It could be conjectured that this simplistic but efficient system may be one of the reasons that the majority of ballots (even those counted by computers) are still cast on some form of paper in this country [the survey from Election Data Series in the late 80's showed 63.4% of voters casting paper, punch-card or mark-sense ballots, the remainder using lever or direct recording electronic machines]. Banks (as well as taprooms) used to be closed on election day, ostensibly so that people would not be tempted to "buy" or "sell" votes, but as these days of electronic tellers make cash available on a 24-hour basis, most now opt to remain open, unless constrained by local or state election laws. Clearly, in a paper election, it is possible to purchase votes on a person-by-person basis, and to verify that the voter cast the paid-for ballot. Just another simple business transaction.
As the collapse of the Soviet Union and the demolition of the Berlin Wall were driven largely by the need for food and services rather than by the belief that democracy is a superior (or even desirable) ideology, so too must we remember that our United States democracy was founded by wealthy landowners, hoping to preserve their rights to life, liberty and property. In these times fueled by global economics, it has never been more strikingly obvious that democracy and free enterprise go hand in hand. The majority wants to eat and business supplies the cake.

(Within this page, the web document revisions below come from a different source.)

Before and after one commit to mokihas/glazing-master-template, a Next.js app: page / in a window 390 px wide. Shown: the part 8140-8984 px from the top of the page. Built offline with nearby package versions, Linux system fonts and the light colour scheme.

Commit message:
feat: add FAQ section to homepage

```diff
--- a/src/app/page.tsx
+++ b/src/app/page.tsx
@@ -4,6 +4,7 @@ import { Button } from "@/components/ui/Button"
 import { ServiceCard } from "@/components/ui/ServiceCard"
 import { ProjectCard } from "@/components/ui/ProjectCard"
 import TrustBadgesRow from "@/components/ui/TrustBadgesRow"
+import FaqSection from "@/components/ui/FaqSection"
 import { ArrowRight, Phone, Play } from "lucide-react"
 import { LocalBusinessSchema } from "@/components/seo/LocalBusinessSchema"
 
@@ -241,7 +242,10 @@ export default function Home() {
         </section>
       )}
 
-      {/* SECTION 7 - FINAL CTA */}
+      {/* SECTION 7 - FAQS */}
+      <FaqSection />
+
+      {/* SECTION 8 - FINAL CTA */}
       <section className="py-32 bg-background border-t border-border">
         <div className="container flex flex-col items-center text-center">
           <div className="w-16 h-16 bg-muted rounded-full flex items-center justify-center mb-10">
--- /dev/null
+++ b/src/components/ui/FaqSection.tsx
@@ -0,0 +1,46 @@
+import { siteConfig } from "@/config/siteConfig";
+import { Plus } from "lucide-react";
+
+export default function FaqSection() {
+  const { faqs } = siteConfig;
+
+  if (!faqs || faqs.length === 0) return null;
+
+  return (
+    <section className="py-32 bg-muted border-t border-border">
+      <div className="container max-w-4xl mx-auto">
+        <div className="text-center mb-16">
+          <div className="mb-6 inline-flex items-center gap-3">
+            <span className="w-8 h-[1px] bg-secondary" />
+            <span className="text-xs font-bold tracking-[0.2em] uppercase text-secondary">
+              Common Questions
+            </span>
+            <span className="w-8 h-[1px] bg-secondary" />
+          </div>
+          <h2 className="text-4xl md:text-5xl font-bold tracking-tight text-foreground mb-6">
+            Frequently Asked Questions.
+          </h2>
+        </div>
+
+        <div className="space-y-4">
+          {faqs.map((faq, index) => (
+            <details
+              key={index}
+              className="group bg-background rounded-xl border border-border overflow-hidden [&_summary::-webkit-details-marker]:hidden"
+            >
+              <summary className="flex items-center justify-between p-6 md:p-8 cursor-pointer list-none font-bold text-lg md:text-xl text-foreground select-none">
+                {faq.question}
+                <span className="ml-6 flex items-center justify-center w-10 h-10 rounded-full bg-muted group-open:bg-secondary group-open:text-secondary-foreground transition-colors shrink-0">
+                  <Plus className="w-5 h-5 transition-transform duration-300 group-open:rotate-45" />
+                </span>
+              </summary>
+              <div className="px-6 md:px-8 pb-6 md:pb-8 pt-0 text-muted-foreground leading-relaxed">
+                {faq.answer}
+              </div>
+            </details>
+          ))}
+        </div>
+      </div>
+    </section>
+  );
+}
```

We are led to believe that the adversarial process of elections somehow ensures a fair and accurate tabulation of votes. But in actuality, when it comes to elections, free enterprise is the name of the game. Consistent with this observation are the policies and statements by those individuals and organizations who are a part of the "Fortune 100" of the election business. Here is a small sample of what has appeared in print on the subject of computerized vote-tallying:
If it looks like a business, sounds like a business, and smells like a business, then the business of elections will, more than likely, continue to operate under the traditional law of supply and demand. The suppliers will provide systems which meet the election criteria that have been specified by the purchasers, and in the absence of such criteria, may use their own judgement in the manufacture of these products. If it is truly the case that the voters desire that the process remain unsecured, systems that allow opportunities to throw elections will be created and sold. Alternatively, if the public demands that the election system be subject to such regulations and scrutiny as those applied to other businesses that rely on the public trust (such as banking or health care), then rigorous standards and compliance procedures will be developed and enforced. The choice is ours.